[[ Record excerpts, beginning ]]

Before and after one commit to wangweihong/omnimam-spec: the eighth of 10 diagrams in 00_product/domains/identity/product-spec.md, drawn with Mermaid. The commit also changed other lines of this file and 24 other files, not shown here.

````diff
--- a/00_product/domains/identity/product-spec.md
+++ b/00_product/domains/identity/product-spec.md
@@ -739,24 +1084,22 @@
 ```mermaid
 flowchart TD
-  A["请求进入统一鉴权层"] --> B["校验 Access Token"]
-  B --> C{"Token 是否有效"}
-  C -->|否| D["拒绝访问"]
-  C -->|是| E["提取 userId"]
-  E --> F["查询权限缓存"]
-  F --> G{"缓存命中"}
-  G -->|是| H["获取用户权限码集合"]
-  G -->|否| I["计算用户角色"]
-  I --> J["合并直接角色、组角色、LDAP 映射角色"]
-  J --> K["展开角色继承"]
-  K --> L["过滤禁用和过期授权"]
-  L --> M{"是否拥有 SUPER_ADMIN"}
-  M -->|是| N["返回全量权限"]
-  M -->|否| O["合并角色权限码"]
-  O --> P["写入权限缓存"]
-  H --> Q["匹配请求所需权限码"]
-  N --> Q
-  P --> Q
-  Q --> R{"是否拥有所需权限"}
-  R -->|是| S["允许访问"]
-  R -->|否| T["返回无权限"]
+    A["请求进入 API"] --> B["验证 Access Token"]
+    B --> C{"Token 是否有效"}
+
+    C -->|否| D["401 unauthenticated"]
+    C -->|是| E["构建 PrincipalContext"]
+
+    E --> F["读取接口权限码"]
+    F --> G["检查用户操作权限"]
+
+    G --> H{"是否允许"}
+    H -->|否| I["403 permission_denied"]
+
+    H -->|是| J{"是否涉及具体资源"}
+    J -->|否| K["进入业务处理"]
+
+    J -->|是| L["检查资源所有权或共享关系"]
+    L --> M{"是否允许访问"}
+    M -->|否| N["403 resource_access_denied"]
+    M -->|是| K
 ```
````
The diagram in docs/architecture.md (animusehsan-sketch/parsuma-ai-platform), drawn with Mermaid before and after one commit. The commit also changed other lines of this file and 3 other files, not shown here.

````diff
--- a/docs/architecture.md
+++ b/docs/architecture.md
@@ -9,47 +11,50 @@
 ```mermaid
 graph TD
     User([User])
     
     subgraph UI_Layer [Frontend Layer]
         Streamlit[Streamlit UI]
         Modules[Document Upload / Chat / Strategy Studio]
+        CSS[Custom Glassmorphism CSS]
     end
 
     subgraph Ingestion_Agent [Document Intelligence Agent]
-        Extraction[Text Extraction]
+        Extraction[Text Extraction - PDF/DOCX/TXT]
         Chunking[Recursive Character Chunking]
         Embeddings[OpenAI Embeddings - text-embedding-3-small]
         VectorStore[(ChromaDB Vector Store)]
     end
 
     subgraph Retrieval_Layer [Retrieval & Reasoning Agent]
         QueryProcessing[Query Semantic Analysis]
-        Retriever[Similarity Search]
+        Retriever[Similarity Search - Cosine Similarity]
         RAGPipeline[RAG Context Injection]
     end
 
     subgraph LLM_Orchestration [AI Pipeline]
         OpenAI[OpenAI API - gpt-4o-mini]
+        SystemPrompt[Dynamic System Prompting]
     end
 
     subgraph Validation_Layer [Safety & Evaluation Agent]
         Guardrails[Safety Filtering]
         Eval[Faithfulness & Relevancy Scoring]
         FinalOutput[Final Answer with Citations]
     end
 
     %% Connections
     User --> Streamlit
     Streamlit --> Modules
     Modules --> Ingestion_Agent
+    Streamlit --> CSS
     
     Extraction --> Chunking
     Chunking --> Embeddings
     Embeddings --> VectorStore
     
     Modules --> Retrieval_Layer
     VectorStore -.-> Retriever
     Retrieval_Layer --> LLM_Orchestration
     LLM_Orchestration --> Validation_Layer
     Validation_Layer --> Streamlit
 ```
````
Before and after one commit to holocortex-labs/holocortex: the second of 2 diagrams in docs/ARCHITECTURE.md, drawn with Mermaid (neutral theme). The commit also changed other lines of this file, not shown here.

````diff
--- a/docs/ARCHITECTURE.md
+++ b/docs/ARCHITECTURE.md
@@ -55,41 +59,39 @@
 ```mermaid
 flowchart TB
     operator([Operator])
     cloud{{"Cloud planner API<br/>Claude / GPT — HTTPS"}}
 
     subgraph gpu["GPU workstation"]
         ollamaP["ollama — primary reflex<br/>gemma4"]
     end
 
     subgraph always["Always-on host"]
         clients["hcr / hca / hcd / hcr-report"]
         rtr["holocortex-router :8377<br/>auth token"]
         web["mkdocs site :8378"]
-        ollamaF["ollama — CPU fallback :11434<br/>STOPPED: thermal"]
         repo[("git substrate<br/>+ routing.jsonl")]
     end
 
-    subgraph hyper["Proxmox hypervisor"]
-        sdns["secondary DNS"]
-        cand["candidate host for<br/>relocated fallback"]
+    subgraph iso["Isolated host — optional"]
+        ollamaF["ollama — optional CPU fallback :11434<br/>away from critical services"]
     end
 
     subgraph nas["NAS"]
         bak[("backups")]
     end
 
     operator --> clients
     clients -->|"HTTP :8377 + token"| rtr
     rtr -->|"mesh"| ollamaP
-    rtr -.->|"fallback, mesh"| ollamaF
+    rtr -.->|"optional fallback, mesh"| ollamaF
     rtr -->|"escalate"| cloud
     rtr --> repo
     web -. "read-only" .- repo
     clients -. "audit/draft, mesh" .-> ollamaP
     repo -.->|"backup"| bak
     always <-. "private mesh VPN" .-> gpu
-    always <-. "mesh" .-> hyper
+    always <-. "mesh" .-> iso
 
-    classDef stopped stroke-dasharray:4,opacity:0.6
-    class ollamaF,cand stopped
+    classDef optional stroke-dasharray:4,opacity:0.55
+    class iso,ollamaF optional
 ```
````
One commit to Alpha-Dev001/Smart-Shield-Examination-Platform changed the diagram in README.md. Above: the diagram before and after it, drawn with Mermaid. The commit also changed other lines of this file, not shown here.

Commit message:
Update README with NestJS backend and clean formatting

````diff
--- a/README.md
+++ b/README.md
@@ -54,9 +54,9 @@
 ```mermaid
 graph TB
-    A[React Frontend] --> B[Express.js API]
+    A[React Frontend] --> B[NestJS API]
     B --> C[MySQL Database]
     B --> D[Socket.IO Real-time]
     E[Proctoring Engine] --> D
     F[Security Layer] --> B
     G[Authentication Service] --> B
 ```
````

[[ Record excerpts, end ]]

Task instructions:
Write out the lines from the one containing "hca / hcd /" through the last line of the records above. Include both of those lines and nothing else.

Answer section:
         clients["hcr / hca / hcd / hcr-report"]
         rtr["holocortex-router :8377<br/>auth token"]
         web["mkdocs site :8378"]
-        ollamaF["ollama — CPU fallback :11434<br/>STOPPED: thermal"]
         repo[("git substrate<br/>+ routing.jsonl")]
     end
 
-    subgraph hyper["Proxmox hypervisor"]
-        sdns["secondary DNS"]
-        cand["candidate host for<br/>relocated fallback"]
+    subgraph iso["Isolated host — optional"]
+        ollamaF["ollama — optional CPU fallback :11434<br/>away from critical services"]
     end
 
     subgraph nas["NAS"]
         bak[("backups")]
     end
 
     operator --> clients
     clients -->|"HTTP :8377 + token"| rtr
     rtr -->|"mesh"| ollamaP
-    rtr -.->|"fallback, mesh"| ollamaF
+    rtr -.->|"optional fallback, mesh"| ollamaF
     rtr -->|"escalate"| cloud
     rtr --> repo
     web -. "read-only" .- repo
     clients -. "audit/draft, mesh" .-> ollamaP
     repo -.->|"backup"| bak
     always <-. "private mesh VPN" .-> gpu
-    always <-. "mesh" .-> hyper
+    always <-. "mesh" .-> iso
 
-    classDef stopped stroke-dasharray:4,opacity:0.6
-    class ollamaF,cand stopped
+    classDef optional stroke-dasharray:4,opacity:0.55
+    class iso,ollamaF optional
 ```
````
One commit to Alpha-Dev001/Smart-Shield-Examination-Platform changed the diagram in README.md. Above: the diagram before and after it, drawn with Mermaid. The commit also changed other lines of this file, not shown here.

Commit message:
Update README with NestJS backend and clean formatting

````diff
--- a/README.md
+++ b/README.md
@@ -54,9 +54,9 @@
 ```mermaid
 graph TB
-    A[React Frontend] --> B[Express.js API]
+    A[React Frontend] --> B[NestJS API]
     B --> C[MySQL Database]
     B --> D[Socket.IO Real-time]
     E[Proctoring Engine] --> D
     F[Security Layer] --> B
     G[Authentication Service] --> B
 ```
````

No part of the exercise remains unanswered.